• _WORK TO BE COMPLETED_: Among the entries below, how many lines include the string "mean"? Answer with only the number.

• _PROVIDED ENTRIES_:
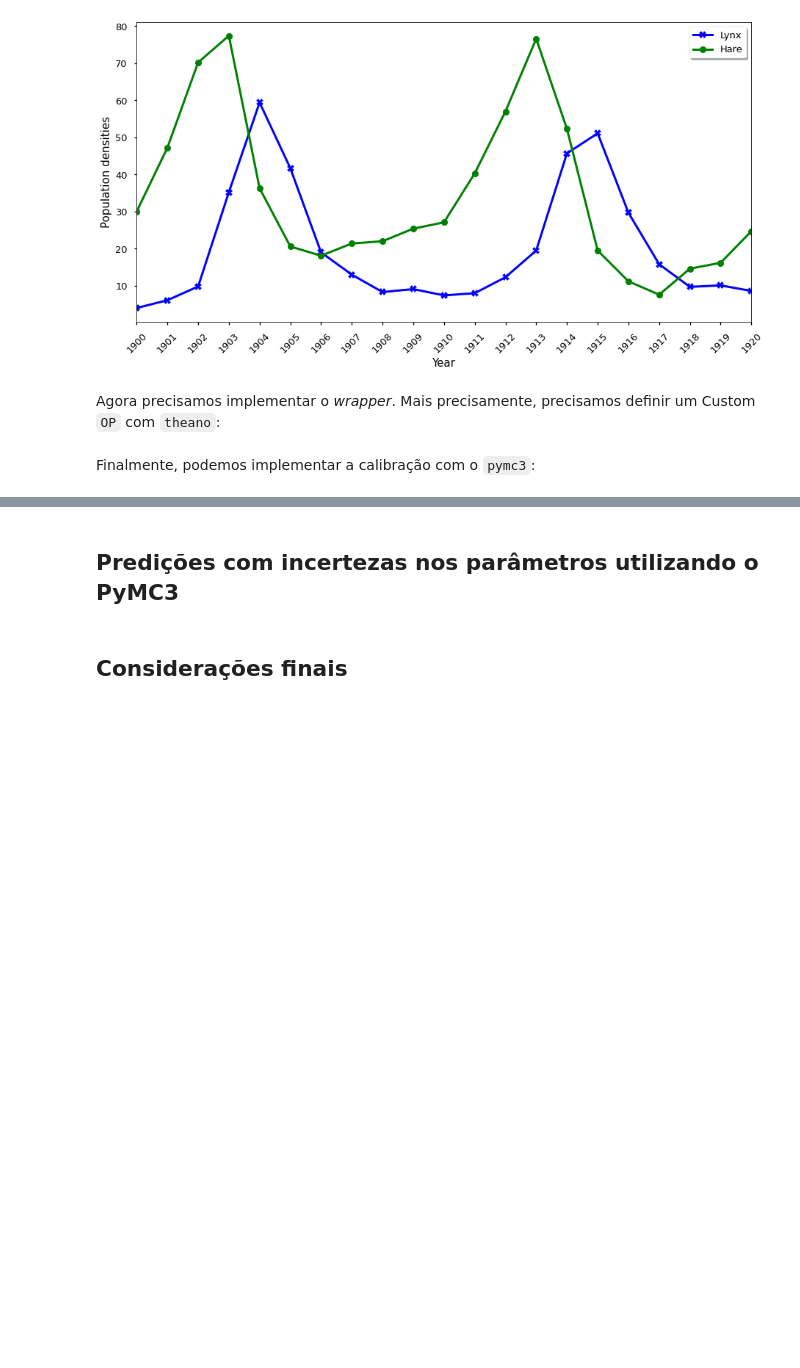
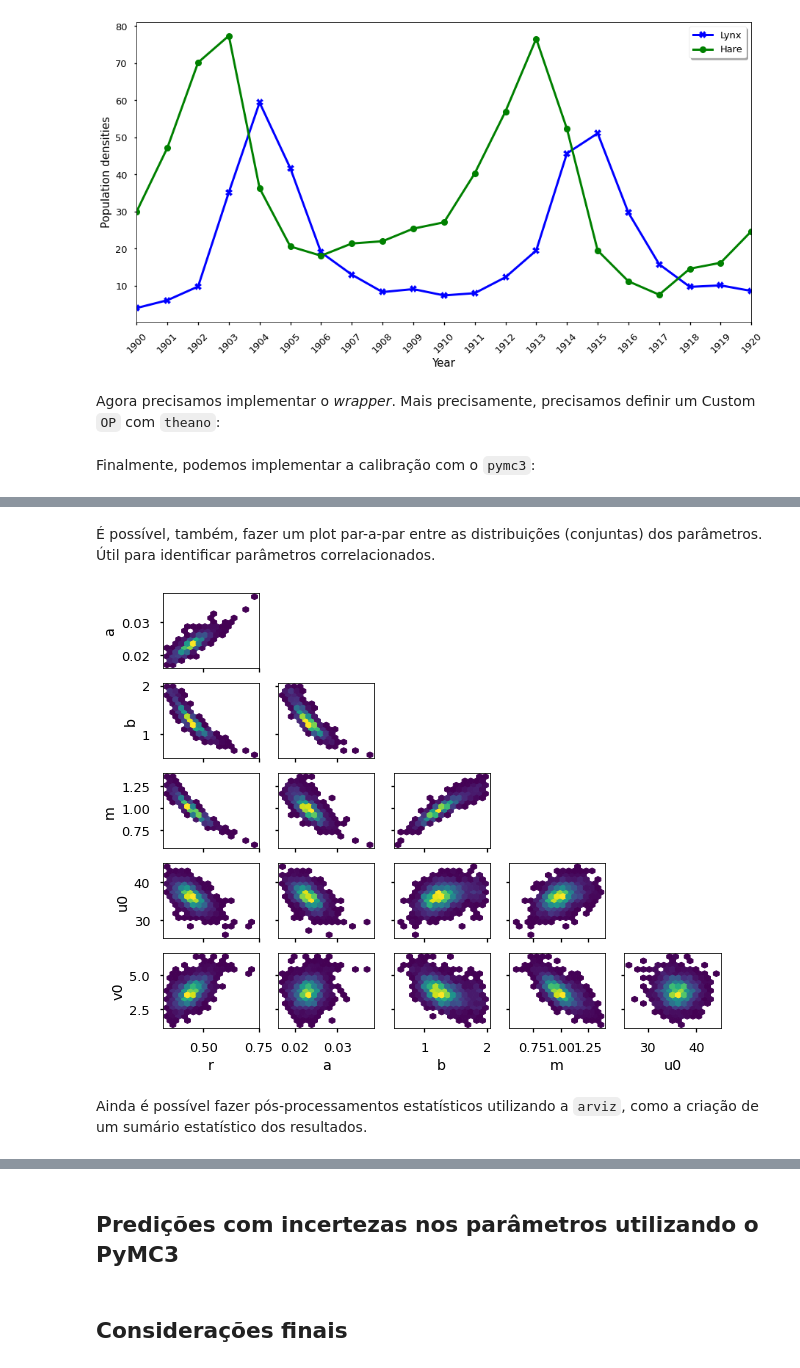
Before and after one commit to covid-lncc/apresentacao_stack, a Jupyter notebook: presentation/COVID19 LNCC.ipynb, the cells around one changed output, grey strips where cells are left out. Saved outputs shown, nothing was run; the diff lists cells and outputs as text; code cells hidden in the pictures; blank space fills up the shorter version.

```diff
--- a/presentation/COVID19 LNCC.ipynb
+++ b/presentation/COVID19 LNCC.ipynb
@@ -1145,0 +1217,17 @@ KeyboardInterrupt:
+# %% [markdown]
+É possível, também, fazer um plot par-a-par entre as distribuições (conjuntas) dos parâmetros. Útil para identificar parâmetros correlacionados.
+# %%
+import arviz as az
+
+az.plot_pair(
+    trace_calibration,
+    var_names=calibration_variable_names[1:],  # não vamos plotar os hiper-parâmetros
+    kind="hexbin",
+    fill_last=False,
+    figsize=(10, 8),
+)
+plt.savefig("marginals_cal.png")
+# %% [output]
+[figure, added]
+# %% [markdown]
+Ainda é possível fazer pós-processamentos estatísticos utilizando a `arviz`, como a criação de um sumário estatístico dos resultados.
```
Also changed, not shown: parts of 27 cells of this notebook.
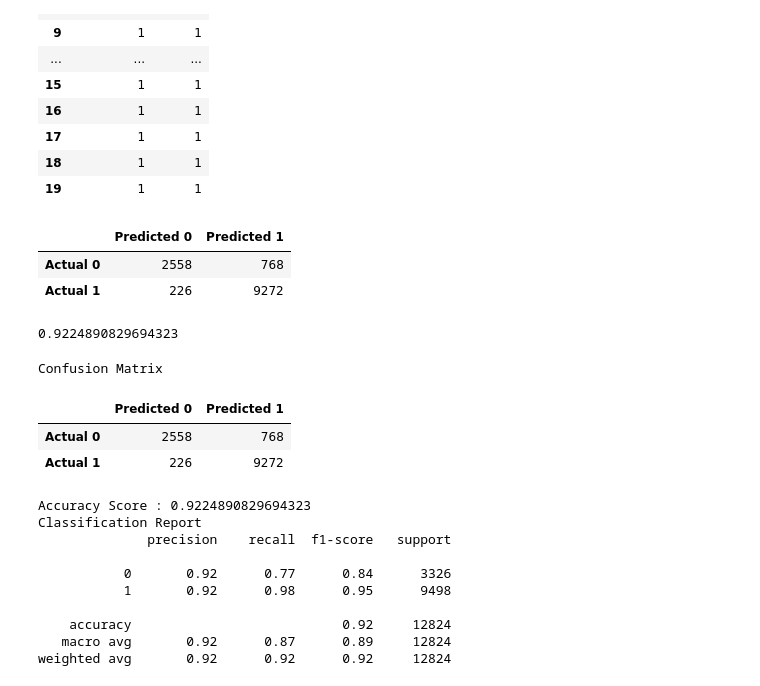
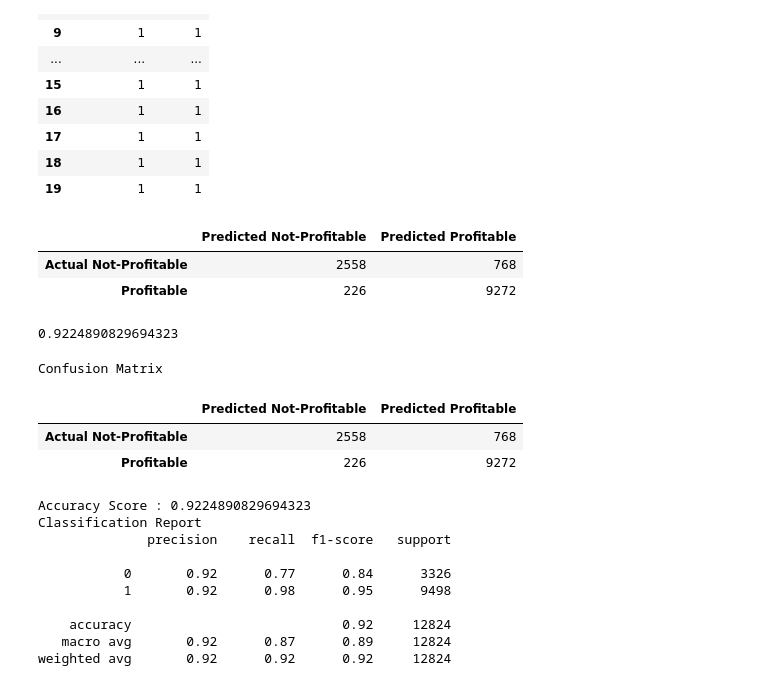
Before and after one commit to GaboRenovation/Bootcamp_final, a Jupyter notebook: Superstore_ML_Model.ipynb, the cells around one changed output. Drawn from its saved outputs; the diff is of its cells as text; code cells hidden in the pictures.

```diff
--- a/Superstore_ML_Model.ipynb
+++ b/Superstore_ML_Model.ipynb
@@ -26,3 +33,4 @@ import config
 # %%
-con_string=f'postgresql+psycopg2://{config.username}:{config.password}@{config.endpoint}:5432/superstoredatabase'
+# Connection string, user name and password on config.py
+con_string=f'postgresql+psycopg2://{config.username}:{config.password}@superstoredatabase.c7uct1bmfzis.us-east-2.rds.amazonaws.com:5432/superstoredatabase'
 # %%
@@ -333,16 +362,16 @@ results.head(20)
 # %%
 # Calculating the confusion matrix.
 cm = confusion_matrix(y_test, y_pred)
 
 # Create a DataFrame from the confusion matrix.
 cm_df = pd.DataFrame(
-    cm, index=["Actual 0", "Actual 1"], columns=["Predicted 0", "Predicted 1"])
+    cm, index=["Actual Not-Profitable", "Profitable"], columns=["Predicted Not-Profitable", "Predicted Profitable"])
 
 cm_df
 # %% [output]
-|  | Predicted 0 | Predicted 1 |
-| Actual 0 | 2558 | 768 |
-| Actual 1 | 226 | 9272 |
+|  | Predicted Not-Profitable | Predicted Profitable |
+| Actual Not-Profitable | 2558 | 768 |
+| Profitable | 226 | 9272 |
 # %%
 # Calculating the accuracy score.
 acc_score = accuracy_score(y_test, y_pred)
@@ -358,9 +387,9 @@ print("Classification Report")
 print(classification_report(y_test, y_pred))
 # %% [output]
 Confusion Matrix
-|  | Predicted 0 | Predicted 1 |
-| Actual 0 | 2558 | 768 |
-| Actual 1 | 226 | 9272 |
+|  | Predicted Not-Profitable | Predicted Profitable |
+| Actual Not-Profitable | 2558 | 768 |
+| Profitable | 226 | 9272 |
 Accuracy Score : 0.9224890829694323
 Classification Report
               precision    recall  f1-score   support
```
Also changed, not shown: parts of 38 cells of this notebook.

...

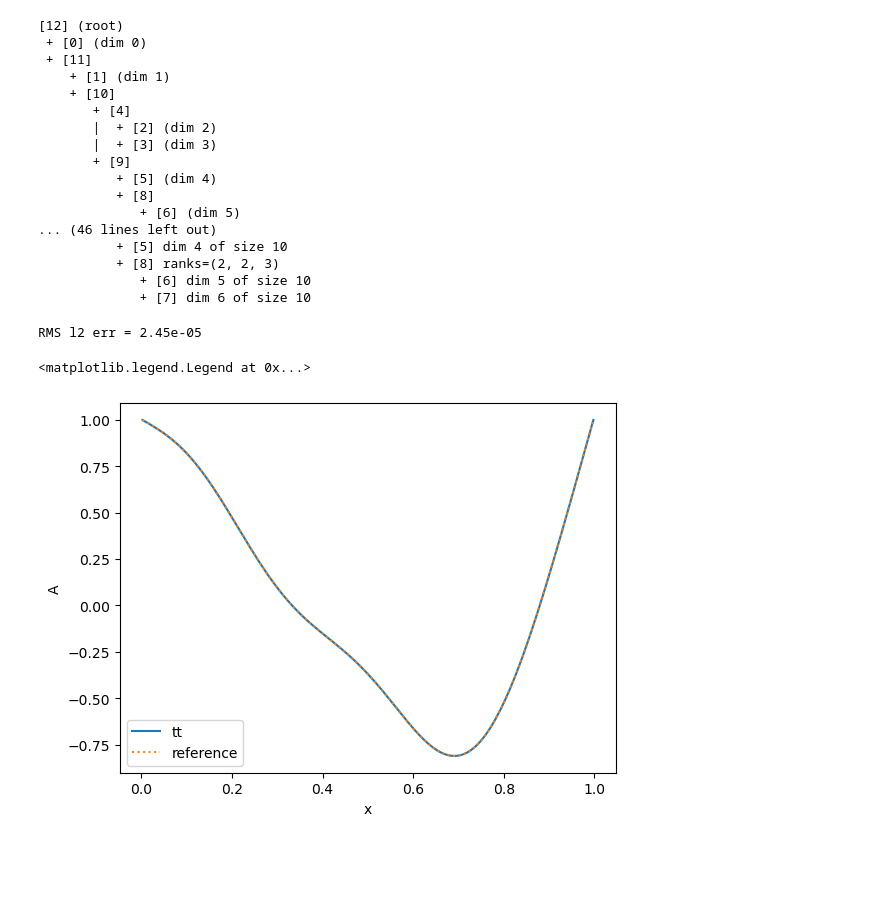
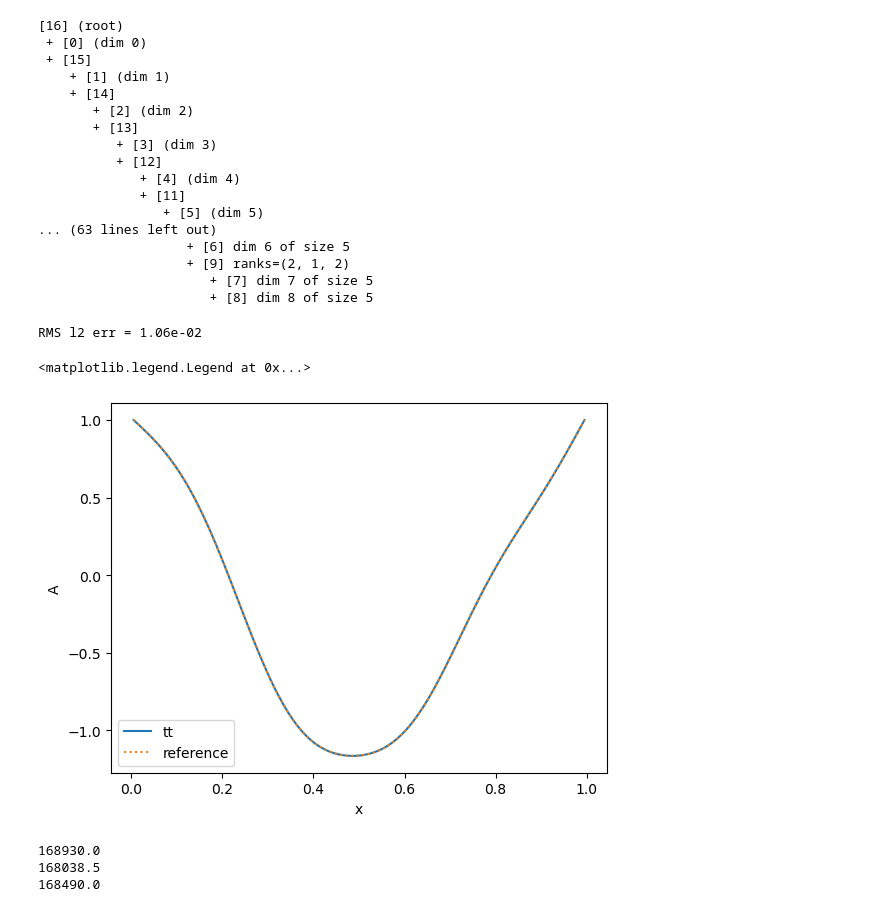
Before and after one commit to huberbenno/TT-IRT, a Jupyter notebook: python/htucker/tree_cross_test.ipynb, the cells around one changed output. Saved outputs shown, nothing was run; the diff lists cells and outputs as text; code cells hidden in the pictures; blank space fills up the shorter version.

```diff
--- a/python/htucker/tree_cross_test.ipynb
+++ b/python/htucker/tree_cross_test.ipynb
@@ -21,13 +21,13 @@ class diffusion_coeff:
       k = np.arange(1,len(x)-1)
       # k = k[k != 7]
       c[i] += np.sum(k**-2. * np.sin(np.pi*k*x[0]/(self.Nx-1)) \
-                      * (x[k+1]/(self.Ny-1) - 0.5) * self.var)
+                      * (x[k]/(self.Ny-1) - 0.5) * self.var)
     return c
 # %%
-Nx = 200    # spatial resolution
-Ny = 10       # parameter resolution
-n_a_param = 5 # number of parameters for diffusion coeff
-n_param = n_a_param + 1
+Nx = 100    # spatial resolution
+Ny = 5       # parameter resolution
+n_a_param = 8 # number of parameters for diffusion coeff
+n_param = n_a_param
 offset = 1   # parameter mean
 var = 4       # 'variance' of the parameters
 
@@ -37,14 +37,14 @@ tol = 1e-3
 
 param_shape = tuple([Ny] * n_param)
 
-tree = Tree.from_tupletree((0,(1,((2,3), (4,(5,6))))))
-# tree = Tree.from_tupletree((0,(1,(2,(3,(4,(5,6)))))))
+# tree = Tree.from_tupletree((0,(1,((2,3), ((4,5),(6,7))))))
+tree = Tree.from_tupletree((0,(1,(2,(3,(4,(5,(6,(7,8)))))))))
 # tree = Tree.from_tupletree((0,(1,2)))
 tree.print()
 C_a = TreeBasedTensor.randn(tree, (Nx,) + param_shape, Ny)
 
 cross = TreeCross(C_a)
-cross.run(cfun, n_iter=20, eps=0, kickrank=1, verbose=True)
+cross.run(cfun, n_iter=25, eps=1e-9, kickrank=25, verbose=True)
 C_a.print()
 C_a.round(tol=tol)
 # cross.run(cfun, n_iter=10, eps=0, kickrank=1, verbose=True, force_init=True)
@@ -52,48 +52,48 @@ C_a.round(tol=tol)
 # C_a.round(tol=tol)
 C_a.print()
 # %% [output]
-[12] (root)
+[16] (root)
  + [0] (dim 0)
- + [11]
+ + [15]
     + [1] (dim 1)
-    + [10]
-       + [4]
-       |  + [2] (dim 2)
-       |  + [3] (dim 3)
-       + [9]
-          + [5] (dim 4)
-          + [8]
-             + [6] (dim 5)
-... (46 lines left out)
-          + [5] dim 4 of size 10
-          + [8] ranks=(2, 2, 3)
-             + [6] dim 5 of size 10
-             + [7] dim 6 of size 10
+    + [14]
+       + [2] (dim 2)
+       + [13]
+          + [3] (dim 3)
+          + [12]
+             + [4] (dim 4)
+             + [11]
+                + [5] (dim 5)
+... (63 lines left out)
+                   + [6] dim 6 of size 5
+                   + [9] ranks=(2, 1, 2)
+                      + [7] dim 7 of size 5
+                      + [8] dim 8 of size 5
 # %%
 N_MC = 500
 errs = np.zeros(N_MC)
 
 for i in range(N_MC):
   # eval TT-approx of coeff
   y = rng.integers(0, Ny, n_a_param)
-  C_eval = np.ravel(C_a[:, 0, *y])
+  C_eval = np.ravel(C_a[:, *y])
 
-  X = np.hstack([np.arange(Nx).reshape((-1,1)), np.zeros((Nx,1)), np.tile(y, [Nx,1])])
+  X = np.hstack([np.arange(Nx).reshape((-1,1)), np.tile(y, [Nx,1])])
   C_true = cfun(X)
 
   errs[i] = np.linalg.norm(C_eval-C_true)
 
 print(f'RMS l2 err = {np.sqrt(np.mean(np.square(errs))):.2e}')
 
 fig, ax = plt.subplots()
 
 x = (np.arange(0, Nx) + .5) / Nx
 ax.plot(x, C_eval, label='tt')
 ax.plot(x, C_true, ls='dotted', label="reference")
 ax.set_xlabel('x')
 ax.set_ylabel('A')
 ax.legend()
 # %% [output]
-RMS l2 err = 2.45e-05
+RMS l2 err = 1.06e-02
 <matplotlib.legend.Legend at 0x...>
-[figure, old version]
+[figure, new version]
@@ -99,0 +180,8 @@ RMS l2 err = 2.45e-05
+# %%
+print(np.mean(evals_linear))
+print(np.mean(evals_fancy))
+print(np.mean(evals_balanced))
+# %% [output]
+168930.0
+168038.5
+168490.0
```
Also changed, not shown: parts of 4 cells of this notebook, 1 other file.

• _ANSWER AREA_: 5